Because Lima is located between the Nazca and South American tectonic plates, which pass by one another at a rate of approximately 3 collective inches per year, it's a veritable hot-spot for seismic activity. The most recent headline-grabbing earthquake occurred in April this year, when a tremor between 4.9 and 5.2 in magnitude struck off the coast. Thankfully, no one was hurt. But the region has been hit by monster disasters before, namely the Ancash earthquake in 1970, which killed as many as 70,000 people. The quake also triggered one of the largest and deadliest avalanches ever recorded, burying the nearby towns of Yungay and Ranrahirca in over 80 million cubic meters of ice water, mud, and rocks.
In the past few decades the city of Lima has managed to recover from a series of similarly tragic quakes, including one in 2007 that killed over 500, but the hits seem to keep coming. For an area of the world prone to such behemoth quakes, citizens must be in constant watch-mode.
Perhaps one of the most notorious earthquakes in recent history was the the 2004 quake off the coast of Indonesia's Andaman Islands, which triggered a monster tsunami and killed 225,000 in Indonesia alone before sweeping across 14 separate nations and bringing the overall death toll to nearly 300,000. But Jakarta is no stranger to large tremors either: In 2007, a magnitude 7.5 quake struck just 65 miles outside the main city at a depth of 180 miles, shaking the city of 9 million residents violently and leaving them panicked in the streets.
Fortunately, no one was killed, and seismologists indicated that the depth of the quake itself had prevented it from triggering any major tsunamis. In the future, given the city's prime location in the so-called "Ring of Fire" — the line of volcanic and seismic activity zones which surround the Pacific plate — it may not be so lucky.
One of the most seismically active regions in the world, Iran sits atop several fault line networks, leaving it open to devastating consequences. In 2002, a 6.3 magnitude quake struck the capital city of Tehran, toppling infrastructure and burying scores of victims under piles of rubble. In total, the quake killed over 200 and left survivors stranded in the cold night air for hours. Since the mid-1700s, Iran has suffered through nearly 40 separate major quakes that leveled buildings and killed hundreds of thousands.
Speaking with The Huffington Post in April this year, Oregon State University professor Chris Goldfinger explained that the the reason for the high fatality rate prevalent in the Tehran region specifically had to do with the dangerous pairing of low construction standards and high risk.
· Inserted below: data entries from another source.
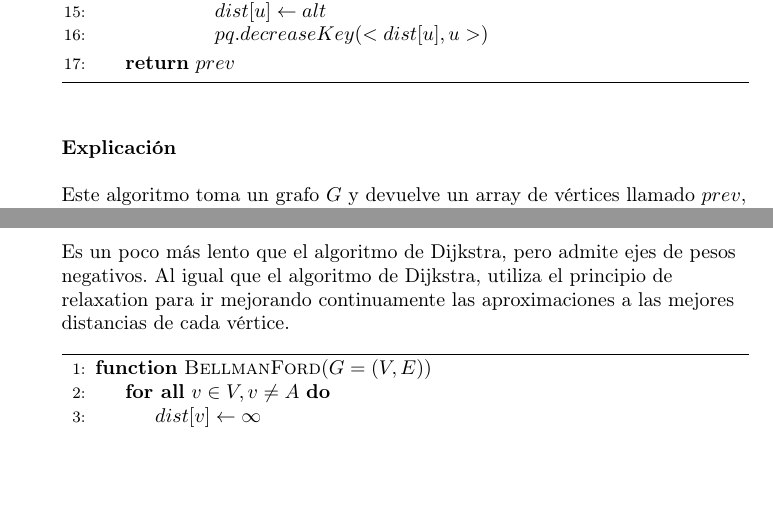
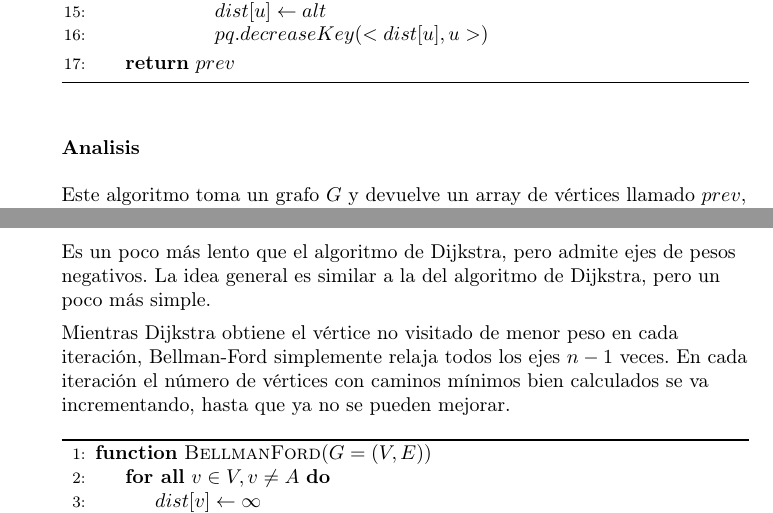
Before and after one commit to amildie/Algo3, a LaTeX document (main.tex, which reads temas/caminMin.tex): two parts of pages 19 and 21 of 29, joined at a grey line, cut so that both start at the same text, the shorter picture padded with empty space. The pictures show the PDF file main.pdf that the author committed with the source.

Commit message:
bellman ford running time

```diff
--- a/temas/caminMin.tex
+++ b/temas/caminMin.tex
@@ -51,7 +51,7 @@ Dado $G = (V, E)$ y grafo, $l: E \rightarrow {\rm I\!R}$ una funci\'on que asign
 \end{algorithmic}
 \end{algorithm}
 
-\subsubsection*{Explicaci\'on}
+\subsubsection*{Analisis}
 
 Este algoritmo toma un grafo $G$ y devuelve un array de v\'ertices llamado $prev$, que consiste en los caminos m\'inimos en el grafo desde el v\'ertice $A$.
 
@@ -86,7 +86,9 @@ En cada iteraci\'on vamos a tener que obtener el v\'ertice m\'as cercano a $A$ (
 \newpage
 \subsection{Algoritmo de Bellman-Ford}
 
-Es un poco m\'as lento que el algoritmo de Dijkstra, pero admite ejes de pesos negativos. Al igual que el algoritmo de Dijkstra, utiliza el principio de relaxation para ir mejorando continuamente las aproximaciones a las mejores distancias de cada v\'ertice.
+Es un poco m\'as lento que el algoritmo de Dijkstra, pero admite ejes de pesos negativos. La idea general es similar a la del algoritmo de Dijkstra, pero un poco m\'as simple.
+
+Mientras Dijkstra obtiene el v\'ertice no visitado de menor peso en cada iteraci\'on, Bellman-Ford simplemente relaja todos los ejes $n-1$ veces. En cada iteraci\'on el n\'umero de v\'ertices con caminos m\'inimos bien calculados se va incrementando, hasta que ya no se pueden mejorar.
 
 \begin{algorithm}
 \begin{algorithmic}[1]
```
Also changed, not shown: main.pdf, temas/caminMin.tex (4 more changed lines).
"There's a big strike-slip fault, much like the San Andreas, there that's just offshore of Istanbul [and] Tehran," he said. "There are a lot of cities like that — that are relatively low construction standards and relatively high hazard level."
On April 25 this year, a massive earthquake shook the Kathmandu region of Nepal, crumbling sacred buildings and killing over 9,000. It was noted as the worst natural disaster in the country's history since the 1934 earthquake which killed as many as 10,000 and registered at an 8.0 on the Richter scale. Subsequent after-shocks registered as high as 7.3, taking the lives of an additional 3,500 civilians or more. The initial quake also triggered dangerous avalanches on nearby Mount Everest, were several climbers were killed as well.
Geologists have declared the region especially unstable due to its hazardous location on the Indian and Eurasian tectonic plates — like Pakistan — and have warned that future quakes could be even worse than the terrifying tremors this past spring, given that the region of Kathmandu itself sits atop a 300-meter-deep layer of clay, which focuses seismic waves and makes them even more destructive.
"It was sort of a nightmare waiting to happen," said University of Cambridge seismologist James Jackson of the April mega-quake, in an interview with Al-Jazeera. "Physically and geologically what happened is exactly what we thought would happen."